• The task: Nothing should be left out. Give all the data again exactly as written.

• Available data:
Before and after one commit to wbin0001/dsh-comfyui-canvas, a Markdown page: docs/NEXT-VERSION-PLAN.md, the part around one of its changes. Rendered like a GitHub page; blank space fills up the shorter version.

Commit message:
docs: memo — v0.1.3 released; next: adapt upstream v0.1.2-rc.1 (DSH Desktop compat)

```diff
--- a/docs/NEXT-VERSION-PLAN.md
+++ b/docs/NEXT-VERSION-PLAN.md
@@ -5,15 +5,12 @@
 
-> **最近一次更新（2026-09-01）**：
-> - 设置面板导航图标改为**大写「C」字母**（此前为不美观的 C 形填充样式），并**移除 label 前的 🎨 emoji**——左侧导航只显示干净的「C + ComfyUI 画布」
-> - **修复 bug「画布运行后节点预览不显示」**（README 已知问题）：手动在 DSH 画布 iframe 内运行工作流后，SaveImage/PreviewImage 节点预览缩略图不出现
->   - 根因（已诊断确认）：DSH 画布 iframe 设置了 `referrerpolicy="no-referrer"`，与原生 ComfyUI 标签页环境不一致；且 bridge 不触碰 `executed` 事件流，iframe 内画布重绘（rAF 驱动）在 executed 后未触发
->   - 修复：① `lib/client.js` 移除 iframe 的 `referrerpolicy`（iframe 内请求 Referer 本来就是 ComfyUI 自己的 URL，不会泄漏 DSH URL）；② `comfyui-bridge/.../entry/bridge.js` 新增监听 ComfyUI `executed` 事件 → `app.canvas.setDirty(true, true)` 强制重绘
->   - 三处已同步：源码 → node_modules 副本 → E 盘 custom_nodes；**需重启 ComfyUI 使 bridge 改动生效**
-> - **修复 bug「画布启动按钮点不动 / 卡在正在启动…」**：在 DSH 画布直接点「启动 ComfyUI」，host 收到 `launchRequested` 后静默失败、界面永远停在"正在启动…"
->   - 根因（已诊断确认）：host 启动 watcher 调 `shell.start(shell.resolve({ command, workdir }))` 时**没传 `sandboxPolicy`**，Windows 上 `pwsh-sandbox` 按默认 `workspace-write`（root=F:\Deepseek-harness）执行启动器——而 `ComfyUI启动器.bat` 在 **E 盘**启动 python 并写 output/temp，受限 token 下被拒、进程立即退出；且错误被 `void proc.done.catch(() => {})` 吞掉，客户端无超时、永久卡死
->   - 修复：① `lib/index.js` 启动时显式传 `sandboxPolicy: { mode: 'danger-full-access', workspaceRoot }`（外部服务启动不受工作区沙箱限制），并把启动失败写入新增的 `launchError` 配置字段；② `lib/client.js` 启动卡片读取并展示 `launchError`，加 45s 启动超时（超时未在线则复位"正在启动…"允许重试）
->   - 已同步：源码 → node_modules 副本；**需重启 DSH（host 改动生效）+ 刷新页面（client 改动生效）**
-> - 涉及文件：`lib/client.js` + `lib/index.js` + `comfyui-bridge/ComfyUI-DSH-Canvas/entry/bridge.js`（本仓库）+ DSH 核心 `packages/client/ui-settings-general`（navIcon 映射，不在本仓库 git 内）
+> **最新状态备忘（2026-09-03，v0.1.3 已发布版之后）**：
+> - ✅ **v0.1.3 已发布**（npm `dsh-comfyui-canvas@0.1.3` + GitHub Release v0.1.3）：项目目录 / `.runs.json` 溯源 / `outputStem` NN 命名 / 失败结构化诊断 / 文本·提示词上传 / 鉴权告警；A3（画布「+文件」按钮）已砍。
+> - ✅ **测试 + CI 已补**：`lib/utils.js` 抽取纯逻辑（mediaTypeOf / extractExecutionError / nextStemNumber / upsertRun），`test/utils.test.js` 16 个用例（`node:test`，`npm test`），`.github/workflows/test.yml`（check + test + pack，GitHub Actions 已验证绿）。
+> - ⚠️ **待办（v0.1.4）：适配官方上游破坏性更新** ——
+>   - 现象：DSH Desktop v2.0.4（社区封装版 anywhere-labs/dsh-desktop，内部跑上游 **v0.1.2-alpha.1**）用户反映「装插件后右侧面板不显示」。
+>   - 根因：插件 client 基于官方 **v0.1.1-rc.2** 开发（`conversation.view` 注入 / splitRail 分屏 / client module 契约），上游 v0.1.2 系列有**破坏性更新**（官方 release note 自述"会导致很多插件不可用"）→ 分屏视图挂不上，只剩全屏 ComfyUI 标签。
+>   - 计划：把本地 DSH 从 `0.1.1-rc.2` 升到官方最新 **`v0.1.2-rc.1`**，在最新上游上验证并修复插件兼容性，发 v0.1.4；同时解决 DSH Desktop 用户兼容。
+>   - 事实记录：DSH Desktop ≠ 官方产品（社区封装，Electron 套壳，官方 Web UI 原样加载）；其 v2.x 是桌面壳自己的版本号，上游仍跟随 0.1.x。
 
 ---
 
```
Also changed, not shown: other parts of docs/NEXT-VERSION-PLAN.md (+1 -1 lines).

• Task solution:
Before and after one commit to wbin0001/dsh-comfyui-canvas, a Markdown page: docs/NEXT-VERSION-PLAN.md, the part around one of its changes. Rendered like a GitHub page; blank space fills up the shorter version.

Commit message:
docs: memo — v0.1.3 released; next: adapt upstream v0.1.2-rc.1 (DSH Desktop compat)

```diff
--- a/docs/NEXT-VERSION-PLAN.md
+++ b/docs/NEXT-VERSION-PLAN.md
@@ -5,15 +5,12 @@
 
-> **最近一次更新（2026-09-01）**：
-> - 设置面板导航图标改为**大写「C」字母**（此前为不美观的 C 形填充样式），并**移除 label 前的 🎨 emoji**——左侧导航只显示干净的「C + ComfyUI 画布」
-> - **修复 bug「画布运行后节点预览不显示」**（README 已知问题）：手动在 DSH 画布 iframe 内运行工作流后，SaveImage/PreviewImage 节点预览缩略图不出现
->   - 根因（已诊断确认）：DSH 画布 iframe 设置了 `referrerpolicy="no-referrer"`，与原生 ComfyUI 标签页环境不一致；且 bridge 不触碰 `executed` 事件流，iframe 内画布重绘（rAF 驱动）在 executed 后未触发
->   - 修复：① `lib/client.js` 移除 iframe 的 `referrerpolicy`（iframe 内请求 Referer 本来就是 ComfyUI 自己的 URL，不会泄漏 DSH URL）；② `comfyui-bridge/.../entry/bridge.js` 新增监听 ComfyUI `executed` 事件 → `app.canvas.setDirty(true, true)` 强制重绘
->   - 三处已同步：源码 → node_modules 副本 → E 盘 custom_nodes；**需重启 ComfyUI 使 bridge 改动生效**
-> - **修复 bug「画布启动按钮点不动 / 卡在正在启动…」**：在 DSH 画布直接点「启动 ComfyUI」，host 收到 `launchRequested` 后静默失败、界面永远停在"正在启动…"
->   - 根因（已诊断确认）：host 启动 watcher 调 `shell.start(shell.resolve({ command, workdir }))` 时**没传 `sandboxPolicy`**，Windows 上 `pwsh-sandbox` 按默认 `workspace-write`（root=F:\Deepseek-harness）执行启动器——而 `ComfyUI启动器.bat` 在 **E 盘**启动 python 并写 output/temp，受限 token 下被拒、进程立即退出；且错误被 `void proc.done.catch(() => {})` 吞掉，客户端无超时、永久卡死
->   - 修复：① `lib/index.js` 启动时显式传 `sandboxPolicy: { mode: 'danger-full-access', workspaceRoot }`（外部服务启动不受工作区沙箱限制），并把启动失败写入新增的 `launchError` 配置字段；② `lib/client.js` 启动卡片读取并展示 `launchError`，加 45s 启动超时（超时未在线则复位"正在启动…"允许重试）
->   - 已同步：源码 → node_modules 副本；**需重启 DSH（host 改动生效）+ 刷新页面（client 改动生效）**
-> - 涉及文件：`lib/client.js` + `lib/index.js` + `comfyui-bridge/ComfyUI-DSH-Canvas/entry/bridge.js`（本仓库）+ DSH 核心 `packages/client/ui-settings-general`（navIcon 映射，不在本仓库 git 内）
+> **最新状态备忘（2026-09-03，v0.1.3 已发布版之后）**：
+> - ✅ **v0.1.3 已发布**（npm `dsh-comfyui-canvas@0.1.3` + GitHub Release v0.1.3）：项目目录 / `.runs.json` 溯源 / `outputStem` NN 命名 / 失败结构化诊断 / 文本·提示词上传 / 鉴权告警；A3（画布「+文件」按钮）已砍。
+> - ✅ **测试 + CI 已补**：`lib/utils.js` 抽取纯逻辑（mediaTypeOf / extractExecutionError / nextStemNumber / upsertRun），`test/utils.test.js` 16 个用例（`node:test`，`npm test`），`.github/workflows/test.yml`（check + test + pack，GitHub Actions 已验证绿）。
+> - ⚠️ **待办（v0.1.4）：适配官方上游破坏性更新** ——
+>   - 现象：DSH Desktop v2.0.4（社区封装版 anywhere-labs/dsh-desktop，内部跑上游 **v0.1.2-alpha.1**）用户反映「装插件后右侧面板不显示」。
+>   - 根因：插件 client 基于官方 **v0.1.1-rc.2** 开发（`conversation.view` 注入 / splitRail 分屏 / client module 契约），上游 v0.1.2 系列有**破坏性更新**（官方 release note 自述"会导致很多插件不可用"）→ 分屏视图挂不上，只剩全屏 ComfyUI 标签。
+>   - 计划：把本地 DSH 从 `0.1.1-rc.2` 升到官方最新 **`v0.1.2-rc.1`**，在最新上游上验证并修复插件兼容性，发 v0.1.4；同时解决 DSH Desktop 用户兼容。
+>   - 事实记录：DSH Desktop ≠ 官方产品（社区封装，Electron 套壳，官方 Web UI 原样加载）；其 v2.x 是桌面壳自己的版本号，上游仍跟随 0.1.x。
 
 ---
 
```
Also changed, not shown: other parts of docs/NEXT-VERSION-PLAN.md (+1 -1 lines).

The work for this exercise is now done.